I've tried to keep you posted on the interesting tale of how a modern neoliberal globalist government—Britain, to name names—finds itself in the odd position of being on the verge of nationalizing a bank—Northern Rock. Actually, the British government is scheming in every way to avoid such a fate. As Peston wrote in a previous post,
They [Prime Minister Brown and Chancellor Darling] have signalled that they are deeply scared of the political ramifications of nationalising Northern Rock, and are prepared to accept almost any price to avoid nationalisation.
The British Treasury hired Goldman Sachs (America's one major investment banking firm to come out of the mortgage debacle in a said-to-be healthy condition) to advise it in the Northern Rock crisis. I'm sure they're worth every penny of their fee, already in the hundreds of thousands of dollars, for the sound suggestions they've offered the government. The basic trick here is to use some financial legerdemain to nationalize the bank in such a way that the public won't notice and Parliament won't have to approve.
Here's the latest—
The Treasury would be guaranteeing the principal and the interest on bonds or “notes” to be issued by the Rock.
That effectively turns those notes into Government bonds, gilt-edged stock.
It means that Rock will be able to raise a colossal sum and at a relatively low rate of interest....
In return for propping up the business, the Treasury is taking control of what happens to the troubled bank, turning its shareholders and board into bit-part players.
The Treasury will determine which of the groups promising to rescue the Rock offers the best business plan.
So to call what’s on the table a private-sector rescue is a misnomer.
Really it would be a partial privatisation, or a public-private partnership.
Which is still a bit of a humiliation for the Government, because it was never its explicit ambition to go into business with a provider of commercial mortgages.
What’s more, the Chancellor can’t be certain that a private-sector rescue will be agreed, even with the provision of so much taxpayer help.
So he also lays out the basis on which the bank would be nationalised, if all else fails.

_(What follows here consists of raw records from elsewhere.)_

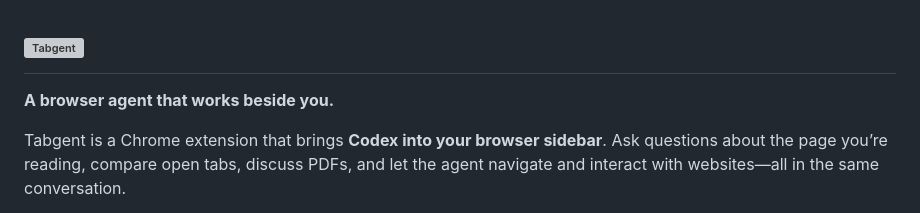
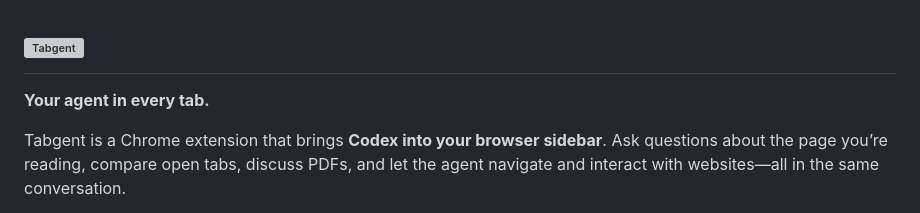
Before and after one commit to FibonaAI/tabgent, a Markdown page: README.md, the part around the change. Drawn GitHub-style; grey boxes are pictures that could not be loaded.

Commit message:
Restore Your agent in every tab tagline

```diff
--- a/README.md
+++ b/README.md
@@ -2,7 +2,7 @@
   <img src="docs/assets/wordmark.svg" width="196" height="44" alt="Tabgent">
 </h1>
 
-**A browser agent that works beside you.**
+**Your agent in every tab.**
 
 Tabgent is a Chrome extension that brings **Codex into your browser sidebar**. Ask questions about the page you’re reading, compare open tabs, discuss PDFs, and let the agent navigate and interact with websites—all in the same conversation.
 
```
Also changed, not shown: README.zh-CN.md (+1 -1 lines).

As I’ve said before, nationalisation would be carried out through legislation.
And the Treasury would pay to shareholders what it thinks the shares would be worth absent any taxpayers support – which it believes would be pretty close to zero.
We are speaking here, of course, of the utter failure of Britain's eighth largest bank, which in September was said to be holding 24 billion pounds ($48 billion) of customer deposits.
In the U.S., direct rescues of failing banks are being carried out not by the American government, which would never stoop to owning a bank, but by the sovereign wealth funds of our Far Eastern and Middle Eastern "trading partners." Why it is ideologically superior for foreign governments to own our banks than for the national government to do so I cannot say. Perhaps it would make us lazy.
1/22/08 — Julia Werdigier of the NY Times adds,
Some analysts have noted that while turning Northern Rock assets into bonds and selling them on the market might keep the bank from being nationalized, it was just such a technique that contributed to the current credit crisis in the first place.
1/22/08 — And Carter Daugherty offers this fabulous quote from one of the thinkers in the company advising the British government during its time of trial—
“Ten days ago, only a very few people thought this [recession] would be a bad one,” said Erik Nielsen, chief European economist at Goldman Sachs in London. “But now you have people debating just that.”
It must be wonderful to be that mind-bogglingly stupid and get paid for it.